But when Num Num has no special skills or tricks, Elephant Mighty calls him Elephant Nothing-At-All, humiliating Num Num so much he feels compelled to leave the herd and find another waterhole. But there he makes friends with a lot of other creatures and learns that not only does he have a special talent but he also has the courage to return to confront Elephant Mighty – with surprising results.

Using his signature rhyming style and accompanied by the most glorious illustrations, this is a story that reaffirms for youngsters that who they are is enough, that it is not about what you can do or what you have or what you look like. Particularly pertinent at a time when its target audience is negotiating the wider world of school and navigating social boundaries within that, Num Num shows that you do not have to conform to a particular stereotype to fit in but that it can take a lot of strength and support to be yourself, a message that needs to be reinforced over and over, even with adults as Elephant Mighty learns. 

Finding François

Finding François

Finding François

 

 

 

 

 

 

 

 

 

Finding François

Gus Gordon

Puffin, 2020

40pp., hbk., RRP $A24.99

9780143794141

Alice Bonnet lived with her grandmother on a hill in the middle of town and together they made a very good team as they did all sorts of things together, particularly cooking. But while Alice adored her grandmother and loved their time together, especially Fridays, there were times when she really longed for someone of her own size to talk to.  And so one day she wrote a message, put it in a bottle and threw it in the river…

Set in France, with all sorts of French things to capture the reader embedded in the illustrations, this is a gentle, charming story of the power of healing that a special friendship can bring, particularly when dark clouds seem to hang around forever and the sun is hiding.

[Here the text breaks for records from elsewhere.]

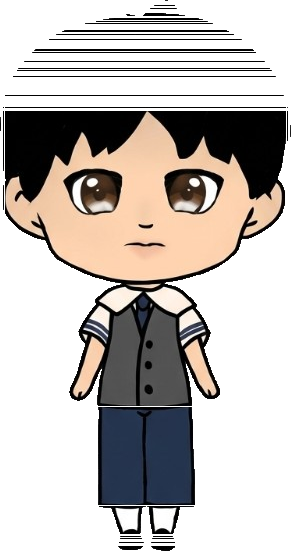
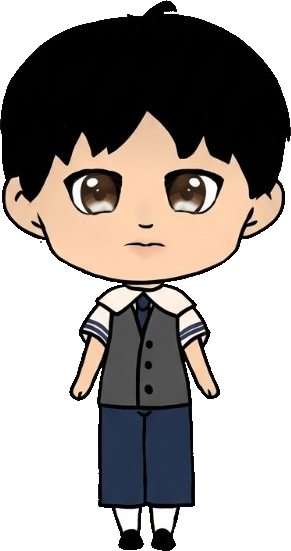
fix: regenerate Penn sprites with improved checkerboard background removal

diff --git a/public/images/characters/build_penn_sprite.py b/public/images/characters/build_penn_sprite.py
@@ -1,17 +1,14 @@
 """
 Build penn-1.png and penn-2.png from a Gemini / composite Penn export.
 
-1. Save your PNG as penn-source.png in this folder (or pass the path as argv).
-2. Run: python build_penn_sprite.py
-
-Removes the baked checkerboard by flooding from the border through pixels that
-match neutral (“checker”) tones sampled from the edge.
+Removes the baked checkerboard by flood filling from the border using a grayscale
+and color-range bounding rule to prevent leaking into character outlines or gray vests.
 """
 
 from __future__ import annotations
 
 import sys
-from collections import Counter, deque
+from collections import deque
 from pathlib import Path
 
 from PIL import Image
@@ -20,65 +17,59 @@ from PIL import Image
 SOURCE_NAME = "penn-source.png"
 
 
-def _edge_samples(px, w: int, h: int, stride: int = 1) -> list[tuple[int, int, int]]:
-    out: list[tuple[int, int, int]] = []
-    for x in range(0, w, stride):
-        out.append(px[x, 0][:3])
-        out.append(px[x, h - 1][:3])
-    for y in range(0, h, stride):
-        out.append(px[0, y][:3])
-        out.append(px[w - 1, y][:3])
-    return out
-
-
-def _quantize(rgb: tuple[int, int, int], step: int = 6) -> tuple[int, int, int]:
-    return tuple(round(c / step) * step for c in rgb)
-
-
-def _backdrop_templates(edge_colors: list[tuple[int, int, int]]) -> set[tuple[int, int, int]]:
-    """Quantized neutral edge colors (checker tiles)."""
-    ctr = Counter(_quantize(c) for c in edge_colors)
-    templates: set[tuple[int, int, int]] = set()
-    for rgb, _ in ctr.most_common(40):
-        r, g, b = rgb
-        if max(r, g, b) - min(r, g, b) > 42:
-            continue
-        templates.add(rgb)
-    return templates
-
-
-def _near(rgb: tuple[int, int, int], tpl: tuple[int, int, int], tol: int = 28) -> bool:
-    return all(abs(rgb[i] - tpl[i]) <= tol for i in range(3))
-
-
-def _matches_any(rgb: tuple[int, int, int], templates: set[tuple[int, int, int]], tol: int) -> bool:
-    return any(_near(rgb, t, tol) for t in templates)
-
-
-def _clear_opaque_bands(px, w: int, h: int, max_lum_threshold: float = 46.0) -> None:
-    """Remove letterbox rows/cols that are uniformly very dark (opaque black bars)."""
-    for y in range(h):
-        vals = [px[x, y] for x in range(w) if px[x, y][3] > 0]
-        if not vals:
-            continue
-        mx = max(sum(c[:3]) / 3 for c in vals)
-        if mx < max_lum_threshold:
-            for x in range(w):
-                px[x, y] = (0, 0, 0, 0)
-
+def strip_checkerboard(im: Image.Image) -> Image.Image:
+    rgba = im.convert("RGBA")
+    w, h = rgba.size
+    px = rgba.load()
+    
+    visited = [[False] * w for _ in range(h)]
+    q: deque[tuple[int, int]] = deque()
+    
+    # Initialize queue with all border pixels
     for x in range(w):
-        vals = [px[x, y] for y in range(h) if px[x, y][3] > 0]
-        if not vals:
-            continue
-        mx = max(sum(c[:3]) / 3 for c in vals)
-        if mx < max_lum_threshold:
-            for y in range(h):
-                px[x, y] = (0, 0, 0, 0)
+        for y in (0, h - 1):
+            q.append((x, y))
+            visited[y][x] = True
+        
+    for y in range(h):
+        for x in (0, w - 1):
+            if not visited[y][x]:
+                q.append((x, y))
+                visited[y][x] = True
+
+    # Flood fill
+    while q:
+        x, y = q.popleft()
+        nc = px[x, y]
+        r, g, b = nc[:3]
+        
+        # Background checkerboard is gray: difference between channels is small
+        is_gray = max(r, g, b) - min(r, g, b) < 15
+        
+        # Not too dark (outlines/hair) and not too bright (collar/socks)
+        is_bg_range = 40 <= max(r, g, b) and min(r, g, b) <= 230
+        
+        if is_gray and is_bg_range:
+            # Mark as background (transparent)
+            px[x, y] = (0, 0, 0, 0)
+            
+            # Check 4-connected neighbors
+            for dx, dy in ((1, 0), (-1, 0), (0, 1), (0, -1)):
+                nx, ny = x + dx, y + dy
+                if 0 <= nx < w and 0 <= ny < h:
+                    if not visited[ny][nx]:
+                        visited[ny][nx] = True
+                        q.append((nx, ny))
+
+    return rgba
 
 
-def _crop_nonempty(im: Image.Image) -> Image.Image:
-    px = im.load()
-    w, h = im.size
+def finalize_sprite(im: Image.Image) -> Image.Image:
+    """Crop to visible pixels."""
+    rgba = im.convert("RGBA")
+    px = rgba.load()
+    w, h = rgba.size
+    
     min_x = min_y = 10**9
     max_x = max_y = -1
     for y in range(h):
@@ -93,70 +84,6 @@ def _crop_nonempty(im: Image.Image) -> Image.Image:
     return im.crop((min_x, min_y, max_x + 1, max_y + 1))
 
 
-def strip_checkerboard(im: Image.Image) -> Image.Image:
-    rgb = im.convert("RGB")
-    w, h = rgb.size
-    px = rgb.load()
-
-    edge = _edge_samples(px, w, h, stride=2)
-    templates = _backdrop_templates(edge)
-    if len(templates) < 2:
-        templates = _backdrop_templates(_edge_samples(px, w, h, stride=1))
-
-    seeds: list[tuple[int, int]] = []
-    for x in range(w):
-        for y in (0, h - 1):
-            c = px[x, y][:3]
-            if _matches_any(c, templates, tol=30):
-                seeds.append((x, y))
-    for y in range(h):
-        for x in (0, w - 1):
-            c = px[x, y][:3]
-            if _matches_any(c, templates, tol=30):
-                seeds.append((x, y))
-
-    inside = [[False] * w for _ in range(h)]
-    seen = set(seeds)
-    q: deque[tuple[int, int]] = deque(seeds)
-    while q:
-        x, y = q.popleft()
-        inside[y][x] = True
-        c = px[x, y][:3]
-        if not _matches_any(c, templates, tol=36):
-            continue
-        for dx, dy in ((1, 0), (-1, 0), (0, 1), (0, -1)):
-            nx, ny = x + dx, y + dy
-            if nx < 0 or ny < 0 or nx >= w or ny >= h:
-                continue
-            if (nx, ny) in seen:
-                continue
-            nc = px[nx, ny][:3]
-            if _matches_any(nc, templates, tol=36):
-                seen.add((nx, ny))
-                q.append((nx, ny))
-
-    out = Image.new("RGBA", (w, h))
-    po = out.load()
-    for y in range(h):
-        for x in range(w):
-            if inside[y][x]:
-                po[x, y] = (0, 0, 0, 0)
-            else:
-                r, g, b = px[x, y][:3]
-                po[x, y] = (r, g, b, 255)
-
-    return out
-
-
-def finalize_sprite(im: Image.Image) -> Image.Image:
-    """Strip leftover letterboxing and crop to visible pixels."""
-    rgba = im.convert("RGBA")
-    px = rgba.load()
-    w, h = rgba.size
-    _clear_opaque_bands(px, w, h)
-    return _crop_nonempty(rgba)
-
-
 def main() -> int:
     here = Path(__file__).resolve().parent
     src = Path(sys.argv[1]) if len(sys.argv) > 1 else here / SOURCE_NAME
@@ -166,7 +93,6 @@ def main() -> int:
 
     base = strip_checkerboard(Image.open(src))
     w, h = base.size
-    # Dalawang bersyon ni Penn sa source: kaliwa at kanan (hati sa gitna).
     mid = w // 2
     first = finalize_sprite(base.crop((0, 0, mid, h)))
     second = finalize_sprite(base.crop((mid, 0, w, h)))
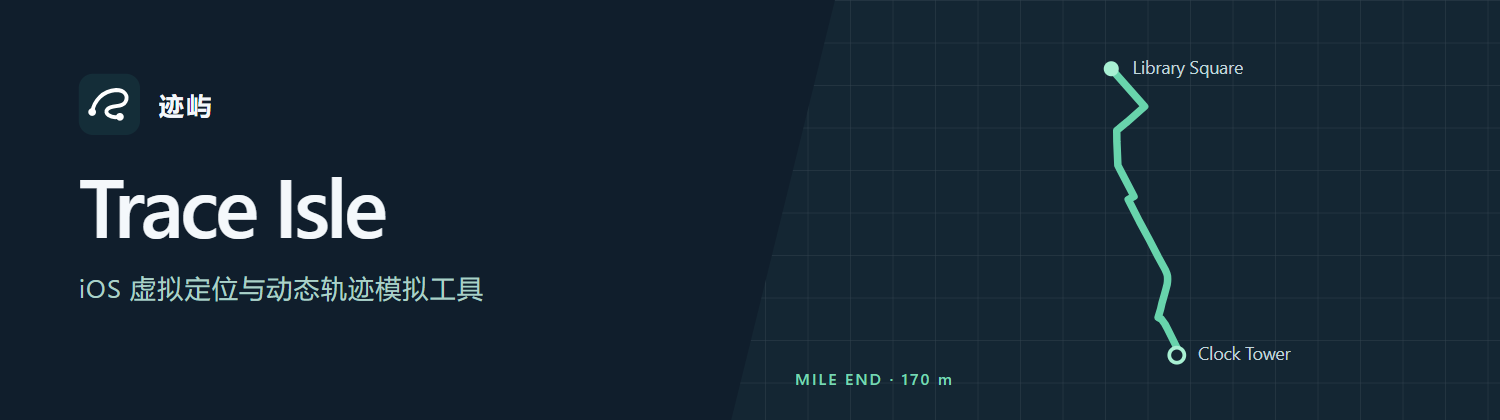
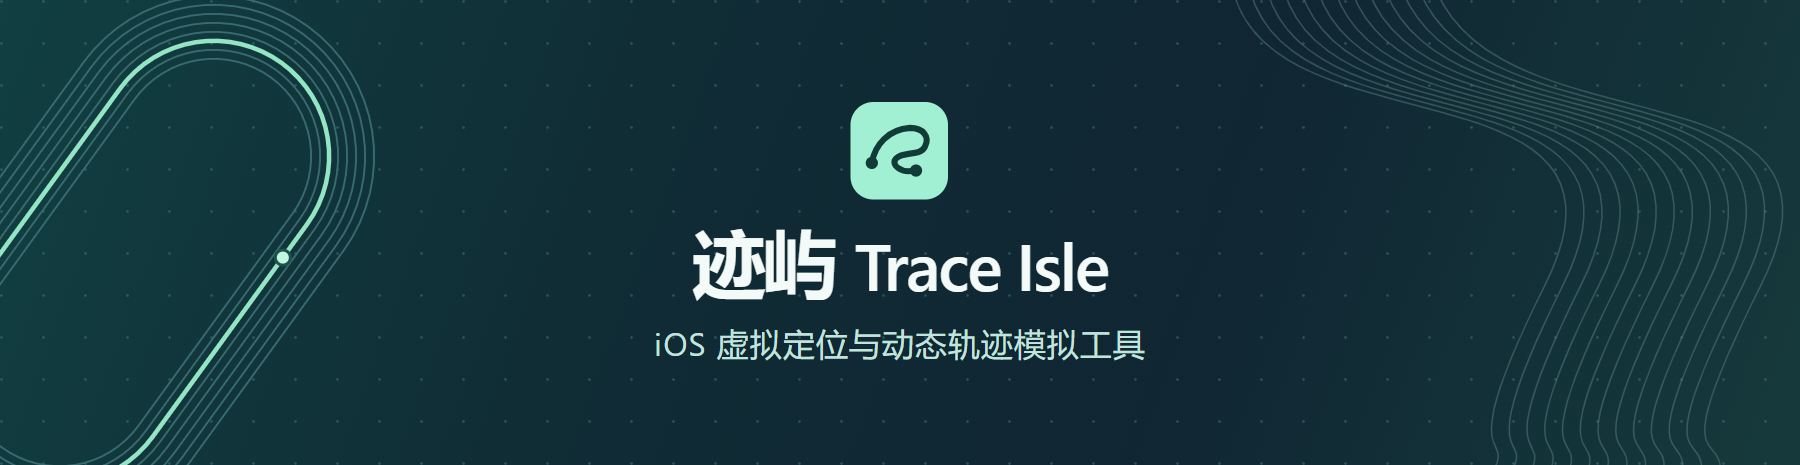
Redesign the README cover and add a thank-you for readers

diff --git a/README.md b/README.md
@@ -1,46 +1,66 @@
-[![迹屿 · Trace Isle — iOS 虚拟定位与动态轨迹模拟工具](docs/images/trace-isle-cover.png)](https://softbread1217.github.io/trace-isle/)
+<p align="center">
+  <a href="https://softbread1217.github.io/trace-isle/"><img src="docs/images/trace-isle-cover.png" width="100%" alt="迹屿 · Trace Isle，iOS 虚拟定位与动态轨迹模拟工具"></a>
+</p>
 
-# 迹屿 · Trace Isle
+<p align="center"><strong>搜到自己的校区，选一条操场跑道，让 iPhone 按设定的距离和配速移动。</strong><br>
+也可以在地图上选一个点，通过 Windows USB 助手直接修改 iPhone 系统定位。</p>
 
-**iOS 虚拟定位与动态轨迹模拟工具。** 搜学校、选校区和操场，设好距离与配速，就能通过 Windows USB 助手在 iPhone 上模拟沿跑道运动。也支持在地图上选一个固定点，直接修改 iPhone 系统定位。
+<p align="center"><kbd>Windows</kbd> &nbsp; <kbd>iOS 17.4+</kbd> &nbsp; <kbd>USB 真机连接</kbd></p>
 
-**[下载 Windows USB 助手与源码](https://github.com/SoftBread1217/trace-isle/archive/refs/heads/main.zip)** · **[打开地图找操场](https://softbread1217.github.io/trace-isle/)**
+<p align="center">
+  <strong><a href="https://softbread1217.github.io/trace-isle/">打开地图找操场 ↗</a></strong>
+  &nbsp; · &nbsp; <strong><a href="https://github.com/SoftBread1217/trace-isle/archive/refs/heads/main.zip">下载 Windows USB 助手</a></strong>
+  &nbsp; · &nbsp; <a href="#快速上手">快速上手 ↓</a>
+</p>
 
 ## 按校区找操场
 
-搜索「北邮」，可以分别选择海淀、沙河或海南校区。选择海淀校区后，列表里会出现西土城路校区田径场；海南校区使用的黎安园区共享体育场会单独标明。选择已收录的场地即可载入跑道，有些场地提供可调整的估算路线，省去沿弯道逐点描线的工夫。
+搜「北邮」，可以分别选择海淀、沙河和海南校区。选海淀，就能载入**西土城路校区田径场**；选海南，则会看到标有**园区共享**的黎安园区体育场。选好场地即可载入路线，省去沿弯道逐点描线的工夫。
 
-自动推荐会检查场地完整轮廓和初始路线是否都在所选校区的地图边界内，避免把隔壁学校的操场算进来。归属有歧义时跳过该候选；缺少校界或场地数据时，可以在地图上手动指定操场。
+| 校园数据 | 收录情况 |
+| :--- | :--- |
+| **3,598** 条学校或校区记录 | 同一所大学可以按校区分别查找 |
+| **939** 条记录关联了场地 | 可选择已收录的操场，使用地图跑道或可调整的估算路线 |
 
-2026-11-23 的索引收录 **3,598 条学校或校区记录**，其中 **939 条关联了至少一个场地**。同一所大学可有多个校区条目。[校园数据与匹配规则](campus-data/README.md)
-
-## 校园跑应用测试
-
-例如，测试校园跑 App 的跨圈里程统计时，可以选择「武汉大学 → 桂园操场」，将目标距离设为 **2 公里**、配速设为 **6:00/公里**。iPhone 会沿所选跑道逆时针模拟运动，连续模拟约 **12 分钟**后到达终点。在待测 App 中可以核对每次经过起点时里程是否连续、最终记录的轨迹是否落在操场内。用同一路线和参数再测一次，就能比较两个版本的记录结果。
+自动推荐会核对场地完整轮廓和初始路线是否都在所选校区的地图边界内，避免把隔壁学校的操场算进来。归属有歧义时会跳过该候选；缺少校界或场地数据时，可以手动指定操场。以上数字取自 2026-11-23 的索引。[校园数据与匹配规则](campus-data/README.md)
 
 ## 核心功能
 
-- **固定点定位** · 点击地图或输入经纬度，将一个位置写入 iPhone。
-- **动态模拟** · 选择校园跑道、自定义打点或导入 GPX。闭合跑道可连续绕圈，开放路线可沿原路折返。
-- **运动控制** · 自定义目标距离和每公里配速，查看实时进度，支持暂停、继续和重置。
-- **USB 设备控制** · 查看连接与同步状态，结束后可恢复真实定位。
+| 功能 | 在 iPhone 上可以做什么 |
+| :--- | :--- |
+| 📍 **固定点定位** | 点击地图或输入经纬度，把所选位置设为 iPhone 的系统定位。 |
+| 🏟 **动态轨迹** | 选校园跑道、自定义打点或导入 GPX。闭合跑道支持逆时针绕圈，开放路线可沿原路折返。 |
+| ⏱ **距离与配速** | 按公里设置目标距离，按分:秒/公里设置配速。模拟时可查看进度、暂停、继续或重置。 |
+| 🔌 **USB 设备控制** | 查看连接与同步状态，结束测试后恢复真实定位。 |
+
+[![迹屿的路线地图与模拟控制面板，显示伦敦玛丽女王大学 Mile End 校园步道](docs/images/mile-end-workspace.png)](https://softbread1217.github.io/trace-isle/?preset=mile-end)
 
 ## 快速上手
 
-环境：Windows、Apple Devices、Python 3.12、支持数据传输的 USB 线。iPhone 需运行 iOS 17.4 或以上版本，并能启用开发者模式。
+准备一台装有 **Apple Devices** 和 **Python 3.12** 的 Windows 电脑、一部支持开发者模式的 **iOS 17.4 或以上版本**的 iPhone，以及一根能传输数据的 USB 线。
 
-1. **连接 iPhone。** 解压项目，运行 `Start-Windows-USB.cmd` 并保持窗口打开。在[本机 USB 控制台](http://127.0.0.1:4179/)点右上角「iPhone」→「连接 USB iPhone」。解锁手机，按提示信任电脑并开启开发者模式。
-2. **选择定位模式。** 使用「固定点定位」时，点击地图或输入坐标，再点「应用固定点」。使用「动态轨迹」时，搜索学校并选择操场，点「使用这条跑道」；也可以展开「自定义路线」，在地图上打点后点「完成画线」。
-3. **设置并开始模拟。** 输入目标距离与配速，例如 `2 km`、`6:00/km`，点「开始模拟」。模拟期间保持页面在前台；暂停会停在当前位置，重置动态模拟会回到起点。结束后在 iPhone 设置弹窗点「恢复真实定位」，在手机地图确认后断开。
+1. **连接 iPhone。** 解压下载的项目，运行 `Start-Windows-USB.cmd` 并保持窗口打开。在[本机 USB 控制台](http://127.0.0.1:4179/)点右上角「iPhone」→「连接 USB iPhone」。解锁手机，按提示信任电脑并开启开发者模式。
+2. **选点或选路线。** 定点时在地图上选点或输入坐标，再点「应用固定点」。动态模拟时搜索学校、选择操场，点「使用这条跑道」；也可以展开「自定义路线」，打点后点「完成画线」。
+3. **开始动态模拟。** 填入目标距离和配速，点「开始模拟」，并保持电脑上的控制台页面在前台。暂停会停在当前位置，重置会回到起点。结束时在 iPhone 设置弹窗点「恢复真实定位」，在手机地图确认后断开。
 
-在线地图可用于规划路线。向真机写入定位时，需进入本机控制台并连接 iPhone。
+在线地图可直接用于规划路线；向真机写入位置需连接本机 USB 控制台。
 
-[![迹屿界面：固定点定位、动态轨迹、目标距离、配速及 USB 设备状态](docs/images/mile-end-workspace.png)](https://softbread1217.github.io/trace-isle/?preset=mile-end)
+## 校园跑应用测试
+
+**武汉大学 · 桂园操场**　｜　目标 **2 公里**　｜　配速 **6:00/公里**　｜　预计 **12 分钟**
+
+在 iPhone 上打开待测校园跑 App，使用这组参数沿跑道逆时针模拟。每次经过起点时，检查 App 的累计里程是否连续；结束后，将记录轨迹与操场位置对照。升级 App 后用相同路线和参数再测一次，就能比较两个版本的记录结果。
 
 ## 数据与测试
 
-校区和场地来自 [OpenStreetMap](https://www.openstreetmap.org/copyright)。校园匹配规则及数据许可见[校园数据说明](campus-data/README.md)。封面与截图使用伦敦玛丽女王大学 [Mile End 校区](https://www.qmul.ac.uk/about/howtofindus/mileend/)步道。地图引擎采用 [Leaflet](vendor/LICENSE)。
+校区和场地来自 OpenStreetMap 贡献者。校园索引可按 ODbL 1.0 复用，地图使用 Leaflet。界面截图取自伦敦玛丽女王大学 Mile End 校区步道。[地图数据署名](https://www.openstreetmap.org/copyright) · [校园数据说明](campus-data/README.md) · [Leaflet 许可](vendor/LICENSE) · [Mile End 校区](https://www.qmul.ac.uk/about/howtofindus/mileend/)
 
 ```sh
 node --test tests/*.test.mjs
 ```
+
+---
+
+<p align="center"><strong>感谢使用迹屿！</strong><br>
+如果迹屿帮你找到了学校的跑道，或帮你测好了一个定位功能，欢迎点一下仓库右上角的 <a href="https://github.com/SoftBread1217/trace-isle"><strong>☆ Star</strong></a>。<br>
+发现操场标错了？欢迎在 <a href="https://github.com/SoftBread1217/trace-isle/issues">Issues</a> 留下学校、校区和场地名称。</p>
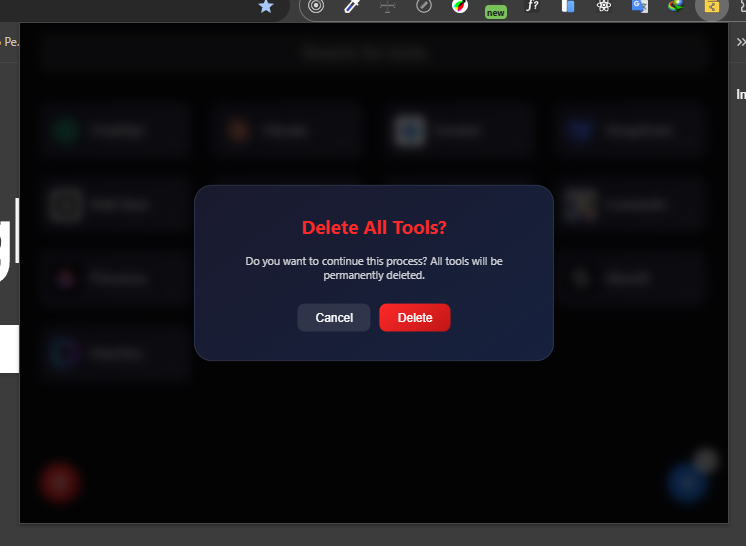
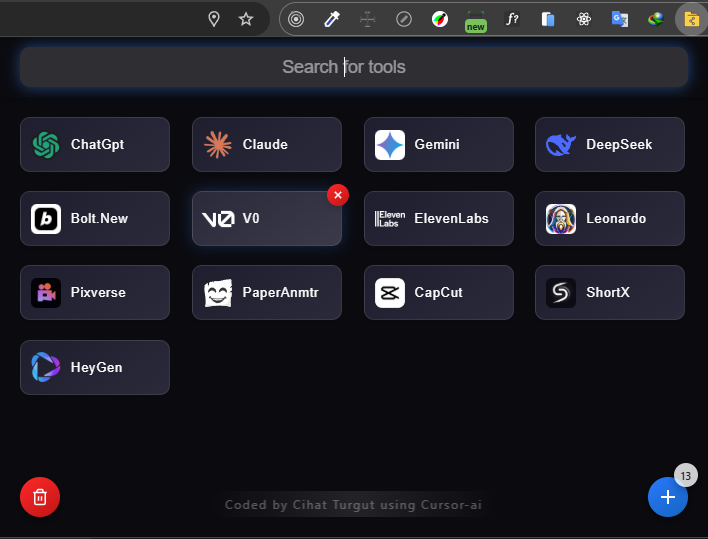
Added footer text & updated screens

diff --git a/styles.css b/styles.css
@@ -727,3 +727,33 @@ body {
   box-shadow: 0 4px 10px rgba(0, 0, 0, 0.3);
   font-weight: 500;
 }
+
+.creator-credit {
+  position: fixed;
+  bottom: 20px;
+  left: 50%;
+  transform: translateX(-50%);
+  font-size: 0.75rem;
+  color: rgba(255, 255, 255, 0.3);
+  font-family: "Segoe UI", Arial, sans-serif;
+  letter-spacing: 1.5px;
+  pointer-events: none;
+  user-select: none;
+  z-index: 99;
+  text-align: center;
+  background: linear-gradient(
+    90deg,
+    transparent,
+    rgba(255, 255, 255, 0.1),
+    transparent
+  );
+  padding: 5px 15px;
+  border-radius: 20px;
+  backdrop-filter: blur(5px);
+  transition: opacity 0.3s ease;
+}
+
+.creator-credit:hover {
+  opacity: 0.8;
+  color: rgba(255, 255, 255, 0.5);
+}

diff --git a/popup.html b/popup.html
@@ -66,6 +66,8 @@
       </svg>
     </button>
 
+    <div class="creator-credit">Coded by Cihat Turgut using Cursor-ai</div>
+
     <button id="addButton" class="add-button">
       <svg
         xmlns="http://www.w3.org/2000/svg"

Both Alice and Francois need each other because each is lonely and by using the randomness of messages in a bottle finding each other, and continuing to do so, illustrates the concept that we never know just when and where we find a special someone that we will connect with for the long term. 

Adding to the charm of the story are the anthropomorphic characters who are completely unaware of their differences, and Gordon’s clever insertion of French elements that encourage the reader to use the illustrations to discover their meaning. 

Every time you read this book, there is another layer to discover and because it’s theme is one that will resonate with readers of all ages, it is one that will be read over and over again.